What you will do: Identify all lines below that hold "PLAN" and collect them.

Supplied entries:
========================================================================
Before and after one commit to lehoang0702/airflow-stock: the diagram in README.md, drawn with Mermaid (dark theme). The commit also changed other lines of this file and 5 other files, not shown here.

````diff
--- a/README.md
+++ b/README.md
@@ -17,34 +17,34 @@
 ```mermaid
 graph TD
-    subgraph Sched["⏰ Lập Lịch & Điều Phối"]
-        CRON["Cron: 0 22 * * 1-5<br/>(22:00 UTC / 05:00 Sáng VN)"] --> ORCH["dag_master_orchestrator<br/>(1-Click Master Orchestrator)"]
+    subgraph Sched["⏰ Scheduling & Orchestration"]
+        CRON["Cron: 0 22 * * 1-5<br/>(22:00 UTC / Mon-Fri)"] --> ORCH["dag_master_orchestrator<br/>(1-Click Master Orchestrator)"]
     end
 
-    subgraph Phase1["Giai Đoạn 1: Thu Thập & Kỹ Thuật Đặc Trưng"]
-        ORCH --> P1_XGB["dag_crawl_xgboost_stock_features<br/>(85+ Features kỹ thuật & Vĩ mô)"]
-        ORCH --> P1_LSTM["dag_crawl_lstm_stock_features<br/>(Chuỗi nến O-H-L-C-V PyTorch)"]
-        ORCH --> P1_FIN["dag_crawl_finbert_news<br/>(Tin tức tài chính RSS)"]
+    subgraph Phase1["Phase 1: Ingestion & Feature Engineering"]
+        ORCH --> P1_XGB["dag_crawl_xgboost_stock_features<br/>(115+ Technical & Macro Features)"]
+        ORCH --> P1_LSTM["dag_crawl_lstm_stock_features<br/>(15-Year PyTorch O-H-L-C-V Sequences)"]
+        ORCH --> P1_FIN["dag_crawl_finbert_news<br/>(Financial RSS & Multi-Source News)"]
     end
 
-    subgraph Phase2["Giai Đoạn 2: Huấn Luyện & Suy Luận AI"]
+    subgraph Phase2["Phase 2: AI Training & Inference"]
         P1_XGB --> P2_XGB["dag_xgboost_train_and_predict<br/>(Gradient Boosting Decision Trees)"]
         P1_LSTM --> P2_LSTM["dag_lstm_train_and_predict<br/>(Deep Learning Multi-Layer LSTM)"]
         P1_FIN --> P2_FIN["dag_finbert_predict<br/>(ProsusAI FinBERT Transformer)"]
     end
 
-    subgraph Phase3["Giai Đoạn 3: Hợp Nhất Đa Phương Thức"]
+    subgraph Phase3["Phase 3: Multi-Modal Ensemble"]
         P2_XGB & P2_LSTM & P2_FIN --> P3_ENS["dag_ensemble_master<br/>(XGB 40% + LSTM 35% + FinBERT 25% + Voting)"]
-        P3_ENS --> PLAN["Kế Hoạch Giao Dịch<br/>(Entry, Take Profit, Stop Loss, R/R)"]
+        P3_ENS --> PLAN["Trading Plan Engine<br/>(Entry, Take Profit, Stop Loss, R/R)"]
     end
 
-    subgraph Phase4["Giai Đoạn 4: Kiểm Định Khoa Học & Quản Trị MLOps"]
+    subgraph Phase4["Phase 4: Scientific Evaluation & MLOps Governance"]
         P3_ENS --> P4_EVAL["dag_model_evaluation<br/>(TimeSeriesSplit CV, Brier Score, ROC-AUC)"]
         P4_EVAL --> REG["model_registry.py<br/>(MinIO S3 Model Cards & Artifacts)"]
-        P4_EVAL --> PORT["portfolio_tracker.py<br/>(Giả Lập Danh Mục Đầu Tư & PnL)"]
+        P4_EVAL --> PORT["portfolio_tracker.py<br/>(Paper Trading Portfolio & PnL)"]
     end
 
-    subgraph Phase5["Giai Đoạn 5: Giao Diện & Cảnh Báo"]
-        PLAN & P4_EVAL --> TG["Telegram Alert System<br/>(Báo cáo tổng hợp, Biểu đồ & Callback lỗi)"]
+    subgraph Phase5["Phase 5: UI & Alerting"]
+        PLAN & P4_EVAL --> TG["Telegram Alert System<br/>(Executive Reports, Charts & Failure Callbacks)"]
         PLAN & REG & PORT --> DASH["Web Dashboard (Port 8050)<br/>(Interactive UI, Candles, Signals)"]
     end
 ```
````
========================================================================
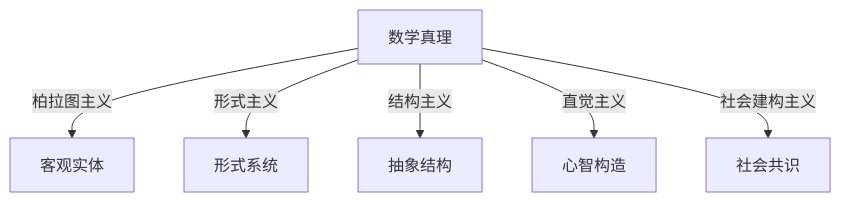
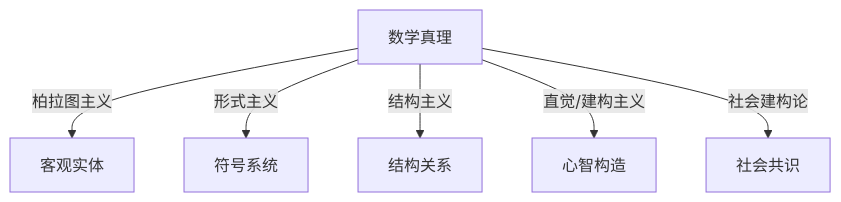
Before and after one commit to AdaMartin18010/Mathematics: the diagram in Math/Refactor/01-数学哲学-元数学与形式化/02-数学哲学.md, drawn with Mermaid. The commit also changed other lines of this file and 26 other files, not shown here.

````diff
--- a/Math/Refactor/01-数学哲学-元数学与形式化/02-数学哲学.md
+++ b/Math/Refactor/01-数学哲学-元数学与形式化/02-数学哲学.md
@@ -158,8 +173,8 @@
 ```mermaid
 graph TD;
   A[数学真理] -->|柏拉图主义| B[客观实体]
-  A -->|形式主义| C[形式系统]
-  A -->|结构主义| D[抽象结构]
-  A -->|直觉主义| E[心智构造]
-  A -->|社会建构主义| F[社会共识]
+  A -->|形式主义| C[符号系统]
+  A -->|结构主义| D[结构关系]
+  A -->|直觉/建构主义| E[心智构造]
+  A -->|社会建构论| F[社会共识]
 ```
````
========================================================================
Solution to this task:
-        P3_ENS --> PLAN["Kế Hoạch Giao Dịch<br/>(Entry, Take Profit, Stop Loss, R/R)"]
+        P3_ENS --> PLAN["Trading Plan Engine<br/>(Entry, Take Profit, Stop Loss, R/R)"]
-        PLAN & P4_EVAL --> TG["Telegram Alert System<br/>(Báo cáo tổng hợp, Biểu đồ & Callback lỗi)"]
+        PLAN & P4_EVAL --> TG["Telegram Alert System<br/>(Executive Reports, Charts & Failure Callbacks)"]
         PLAN & REG & PORT --> DASH["Web Dashboard (Port 8050)<br/>(Interactive UI, Candles, Signals)"]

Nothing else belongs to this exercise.